WORKING DATA START

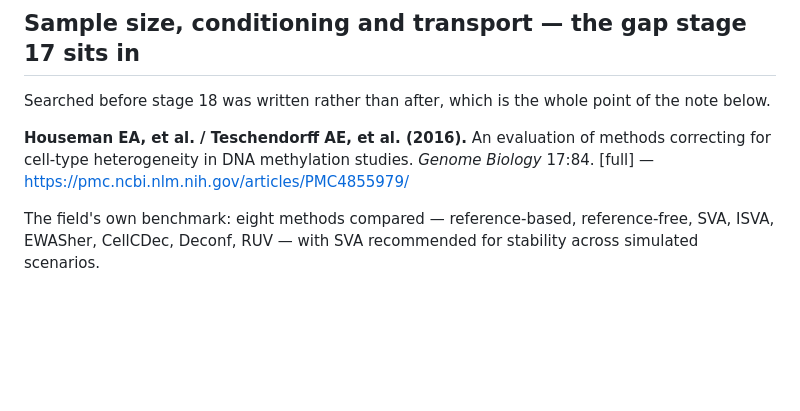
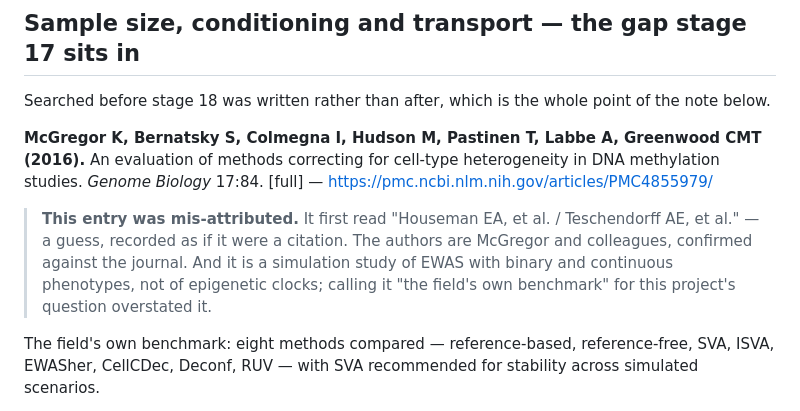
Before and after one commit to KTHimiko/clock-lab, a Markdown page: BIBLIOGRAPHY.md, the part around one of its changes. Rendered like a GitHub page; blank space fills up the shorter version.

```diff
--- a/BIBLIOGRAPHY.md
+++ b/BIBLIOGRAPHY.md
@@ -181,10 +181,17 @@ independently, found 16.0 / 35.4 / 37.0 on the same design.
 Searched before stage 18 was written rather than after, which is the whole point
 of the note below.
 
-**Houseman EA, et al. / Teschendorff AE, et al. (2016).** An evaluation of
-methods correcting for cell-type heterogeneity in DNA methylation studies.
-*Genome Biology* 17:84. [full] —
+**McGregor K, Bernatsky S, Colmegna I, Hudson M, Pastinen T, Labbe A,
+Greenwood CMT (2016).** An evaluation of methods correcting for cell-type
+heterogeneity in DNA methylation studies. *Genome Biology* 17:84. [full] —
 <https://pmc.ncbi.nlm.nih.gov/articles/PMC4855979/>
+
+> **This entry was mis-attributed.** It first read "Houseman EA, et al. /
+> Teschendorff AE, et al." — a guess, recorded as if it were a citation. The
+> authors are McGregor and colleagues, confirmed against the journal. And it is a
+> simulation study of EWAS with binary and continuous phenotypes, not of
+> epigenetic clocks; calling it "the field's own benchmark" for this project's
+> question overstated it.
 
 The field's own benchmark: eight methods compared — reference-based,
 reference-free, SVA, ISVA, EWASher, CellCDec, Deconf, RUV — with SVA
```
Also changed, not shown: other parts of BIBLIOGRAPHY.md (+53 -4 lines).
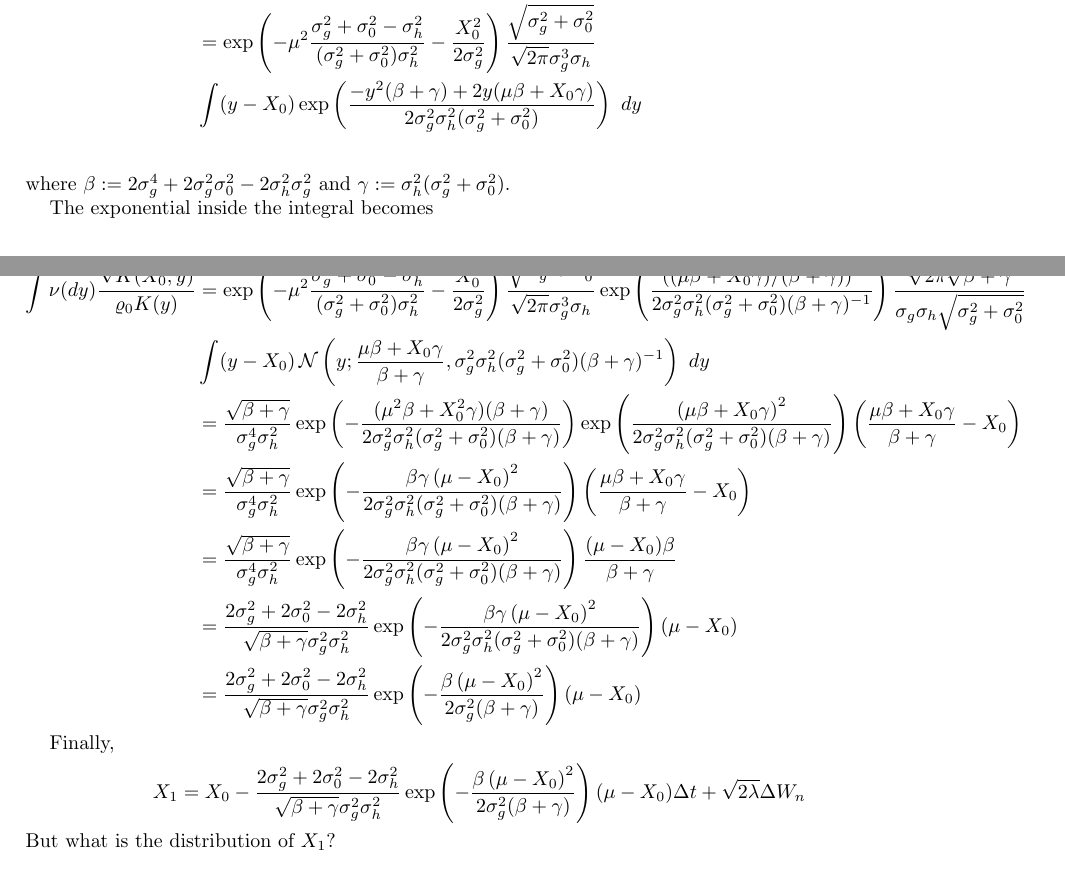
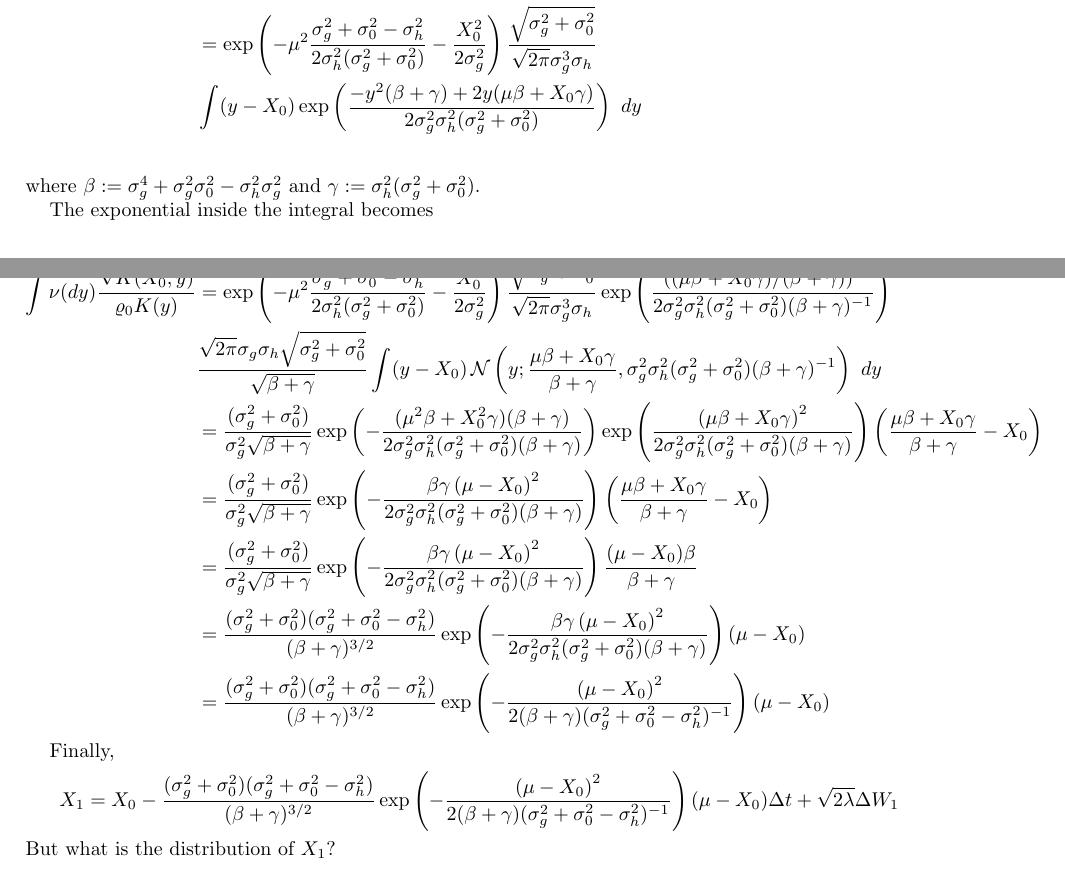
Before and after one commit to FrancescaCrucinio/FE_WGF, a LaTeX paper (Notes/Exact SDE/exact_drift.tex): two parts of pages 1 and 2 of 2, joined at a grey line, cut so that both start at the same text. Compiled offline with pdfLaTeX.

Commit message:
drift fixed

```diff
--- a/Notes/Exact SDE/exact_drift.tex
+++ b/Notes/Exact SDE/exact_drift.tex
@@ -54,28 +54,28 @@ Take $X_0\sim \N(\mu, \sigma_0^2)$. Then
 &\int (y - X_0)\exp\left( \frac{-y^2(\beta + \gamma)+2y(\mu \beta + X_0\gamma)}{2\sigma_g^2\sigma_h^2(\sigma_g^2 + \sigma_0^2)}\right)\ dy
 \end{align*}
-where $\beta := 2\sigma_g^4 + 2\sigma_g^2\sigma_0^2 - 2\sigma_h^2\sigma_g^2$ and $\gamma := \sigma_h^2(\sigma_g^2 + \sigma_0^2)$.
+where $\beta := \sigma_g^4 + \sigma_g^2\sigma_0^2 - \sigma_h^2\sigma_g^2$ and $\gamma := \sigma_h^2(\sigma_g^2 + \sigma_0^2)$.
 
 The exponential inside the integral becomes
 \begin{align*}
 \exp\left( \frac{-y^2(\beta + \gamma)+2y(\mu \beta + X_0\gamma)}{2\sigma_g^2\sigma_h^2(\sigma_g^2 + \sigma_0^2)}\right) &= \exp\left( \frac{-y^2+2y(\mu \beta + X_0\gamma)/(\beta + \gamma)}{2\sigma_g^2\sigma_h^2(\sigma_g^2 + \sigma_0^2)(\beta + \gamma)^{-1}}\right)\\
 &= \exp\left( \frac{-\left(y - (\mu \beta + X_0\gamma)/(\beta + \gamma)\right)^2}{2\sigma_g^2\sigma_h^2(\sigma_g^2 + \sigma_0^2)(\beta + \gamma)^{-1}}\right)\exp\left( \frac{\left((\mu \beta + X_0\gamma)/(\beta + \gamma)\right)^2}{2\sigma_g^2\sigma_h^2(\sigma_g^2 + \sigma_0^2)(\beta + \gamma)^{-1}}\right)\\
-&= \frac{\sqrt{2\pi}\sqrt{\beta + \gamma}}{\sigma_g\sigma_h\sqrt{\sigma_g^2 + \sigma_0^2}}\N\left(y; \frac{\mu \beta + X_0\gamma}{\beta + \gamma}, \sigma_g^2\sigma_h^2(\sigma_g^2 + \sigma_0^2)(\beta + \gamma)^{-1}\right)\\
+&= \frac{\sqrt{2\pi}\sigma_g\sigma_h\sqrt{\sigma_g^2 + \sigma_0^2}}{\sqrt{\beta + \gamma}}\N\left(y; \frac{\mu \beta + X_0\gamma}{\beta + \gamma}, \sigma_g^2\sigma_h^2(\sigma_g^2 + \sigma_0^2)(\beta + \gamma)^{-1}\right)\\
 &\exp\left( \frac{\left((\mu \beta + X_0\gamma)/(\beta + \gamma)\right)^2}{2\sigma_g^2\sigma_h^2(\sigma_g^2 + \sigma_0^2)(\beta + \gamma)^{-1}}\right).
 \end{align*}
 Thus
 \begin{align*}
-\int \nu(dy)\frac{\nabla K(X_0, y)}{\varrho_0 K(y)} &= \exp\left( -\mu^2\frac{\sigma_g^2 + \sigma_0^2 - \sigma_h^2}{(\sigma_g^2 + \sigma_0^2)\sigma_h^2} - \frac{X_0^2}{2\sigma_g^2}\right)\frac{\sqrt{\sigma_g^2 + \sigma_0^2}}{\sqrt{2\pi}\sigma_g^3\sigma_h}\exp\left( \frac{\left((\mu \beta + X_0\gamma)/(\beta + \gamma)\right)^2}{2\sigma_g^2\sigma_h^2(\sigma_g^2 + \sigma_0^2)(\beta + \gamma)^{-1}}\right)\frac{\sqrt{2\pi}\sqrt{\beta + \gamma}}{\sigma_g\sigma_h\sqrt{\sigma_g^2 + \sigma_0^2}}\\
-&\int (y - X_0)\N\left(y; \frac{\mu \beta + X_0\gamma}{\beta + \gamma}, \sigma_g^2\sigma_h^2(\sigma_g^2 + \sigma_0^2)(\beta + \gamma)^{-1}\right)\ dy\\
-&= \frac{\sqrt{\beta + \gamma}}{\sigma_g^4\sigma_h^2}\exp\left( -\frac{(\mu^2\beta + X_0^2\gamma)(\beta + \gamma)}{2\sigma_g^2\sigma_h^2(\sigma_g^2 + \sigma_0^2)(\beta + \gamma)}\right)\exp\left( \frac{\left(\mu \beta + X_0\gamma\right)^2}{2\sigma_g^2\sigma_h^2(\sigma_g^2 + \sigma_0^2)(\beta + \gamma)}\right)\left(\frac{\mu \beta + X_0\gamma}{\beta + \gamma} - X_0\right)\\
-&= \frac{\sqrt{\beta + \gamma}}{\sigma_g^4\sigma_h^2}\exp\left( -\frac{\beta\gamma\left(\mu - X_0\right)^2}{2\sigma_g^2\sigma_h^2(\sigma_g^2 + \sigma_0^2)(\beta + \gamma)}\right)\left(\frac{\mu \beta + X_0\gamma}{\beta + \gamma} - X_0\right)\\
-&= \frac{\sqrt{\beta + \gamma}}{\sigma_g^4\sigma_h^2}\exp\left(- \frac{\beta\gamma\left(\mu - X_0\right)^2}{2\sigma_g^2\sigma_h^2(\sigma_g^2 + \sigma_0^2)(\beta + \gamma)}\right)\frac{(\mu - X_0)\beta}{\beta + \gamma}\\
-&= \frac{2\sigma_g^2 + 2\sigma_0^2 - 2\sigma_h^2}{\sqrt{\beta + \gamma}\sigma_g^2\sigma_h^2}\exp\left(- \frac{\beta\gamma\left(\mu - X_0\right)^2}{2\sigma_g^2\sigma_h^2(\sigma_g^2 + \sigma_0^2)(\beta + \gamma)}\right)(\mu - X_0)\\
-&= \frac{2\sigma_g^2 + 2\sigma_0^2 - 2\sigma_h^2}{\sqrt{\beta + \gamma}\sigma_g^2\sigma_h^2}\exp\left(- \frac{\beta\left(\mu - X_0\right)^2}{2\sigma_g^2(\beta + \gamma)}\right)(\mu - X_0)
+\int \nu(dy)\frac{\nabla K(X_0, y)}{\varrho_0 K(y)} &= \exp\left( -\mu^2\frac{\sigma_g^2 + \sigma_0^2 - \sigma_h^2}{2\sigma_h^2(\sigma_g^2 + \sigma_0^2)} - \frac{X_0^2}{2\sigma_g^2}\right)\frac{\sqrt{\sigma_g^2 + \sigma_0^2}}{\sqrt{2\pi}\sigma_g^3\sigma_h}\exp\left( \frac{\left((\mu \beta + X_0\gamma)/(\beta + \gamma)\right)^2}{2\sigma_g^2\sigma_h^2(\sigma_g^2 + \sigma_0^2)(\beta + \gamma)^{-1}}\right)\\
+&\frac{\sqrt{2\pi}\sigma_g\sigma_h\sqrt{\sigma_g^2 + \sigma_0^2}}{\sqrt{\beta + \gamma}}\int (y - X_0)\N\left(y; \frac{\mu \beta + X_0\gamma}{\beta + \gamma}, \sigma_g^2\sigma_h^2(\sigma_g^2 + \sigma_0^2)(\beta + \gamma)^{-1}\right)\ dy\\
+&= \frac{(\sigma_g^2 + \sigma_0^2)}{\sigma_g^2\sqrt{\beta + \gamma}}\exp\left( -\frac{(\mu^2\beta + X_0^2\gamma)(\beta + \gamma)}{2\sigma_g^2\sigma_h^2(\sigma_g^2 + \sigma_0^2)(\beta + \gamma)}\right)\exp\left( \frac{\left(\mu \beta + X_0\gamma\right)^2}{2\sigma_g^2\sigma_h^2(\sigma_g^2 + \sigma_0^2)(\beta + \gamma)}\right)\left(\frac{\mu \beta + X_0\gamma}{\beta + \gamma} - X_0\right)\\
+&= \frac{(\sigma_g^2 + \sigma_0^2)}{\sigma_g^2\sqrt{\beta + \gamma}}\exp\left( -\frac{\beta\gamma\left(\mu - X_0\right)^2}{2\sigma_g^2\sigma_h^2(\sigma_g^2 + \sigma_0^2)(\beta + \gamma)}\right)\left(\frac{\mu \beta + X_0\gamma}{\beta + \gamma} - X_0\right)\\
+&= \frac{(\sigma_g^2 + \sigma_0^2)}{\sigma_g^2\sqrt{\beta + \gamma}}\exp\left(- \frac{\beta\gamma\left(\mu - X_0\right)^2}{2\sigma_g^2\sigma_h^2(\sigma_g^2 + \sigma_0^2)(\beta + \gamma)}\right)\frac{(\mu - X_0)\beta}{\beta + \gamma}\\
+&= \frac{(\sigma_g^2 + \sigma_0^2)(\sigma_g^2 + \sigma_0^2 - \sigma_h^2)}{(\beta + \gamma)^{3/2}}\exp\left(- \frac{\beta\gamma\left(\mu - X_0\right)^2}{2\sigma_g^2\sigma_h^2(\sigma_g^2 + \sigma_0^2)(\beta + \gamma)}\right)(\mu - X_0)\\
+&= \frac{(\sigma_g^2 + \sigma_0^2)(\sigma_g^2 + \sigma_0^2 - \sigma_h^2)}{(\beta + \gamma)^{3/2}}\exp\left(- \frac{\left(\mu - X_0\right)^2}{2(\beta + \gamma)(\sigma_g^2 + \sigma_0^2 - \sigma_h^2)^{-1}}\right)(\mu - X_0)
 \end{align*}
 
 Finally,
 \begin{align*}
-X_1 = X_0 -\frac{2\sigma_g^2 + 2\sigma_0^2 - 2\sigma_h^2}{\sqrt{\beta + \gamma}\sigma_g^2\sigma_h^2}\exp\left(- \frac{\beta\left(\mu - X_0\right)^2}{2\sigma_g^2(\beta + \gamma)}\right)(\mu - X_0) \Delta t + \sqrt{2\lambda}\Delta W_n
+X_1 = X_0 -\frac{(\sigma_g^2 + \sigma_0^2)(\sigma_g^2 + \sigma_0^2 - \sigma_h^2)}{(\beta + \gamma)^{3/2}}\exp\left(- \frac{\left(\mu - X_0\right)^2}{2(\beta + \gamma)(\sigma_g^2 + \sigma_0^2 - \sigma_h^2)^{-1}}\right)(\mu - X_0) \Delta t + \sqrt{2\lambda}\Delta W_1
 \end{align*}
 But what is the distribution of $X_1$?
 \end{document}
```
Also changed, not shown: Notes/Exact SDE/exact_drift.tex (2 more changed lines), 4 other files.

WORKING DATA END

ACTIVITY: Which lines of the data contain the string "after"? Copy each one.

ANSWER BELOW:
Before and after one commit to KTHimiko/clock-lab, a Markdown page: BIBLIOGRAPHY.md, the part around one of its changes. Rendered like a GitHub page; blank space fills up the shorter version.
 Searched before stage 18 was written rather than after, which is the whole point
Before and after one commit to FrancescaCrucinio/FE_WGF, a LaTeX paper (Notes/Exact SDE/exact_drift.tex): two parts of pages 1 and 2 of 2, joined at a grey line, cut so that both start at the same text. Compiled offline with pdfLaTeX.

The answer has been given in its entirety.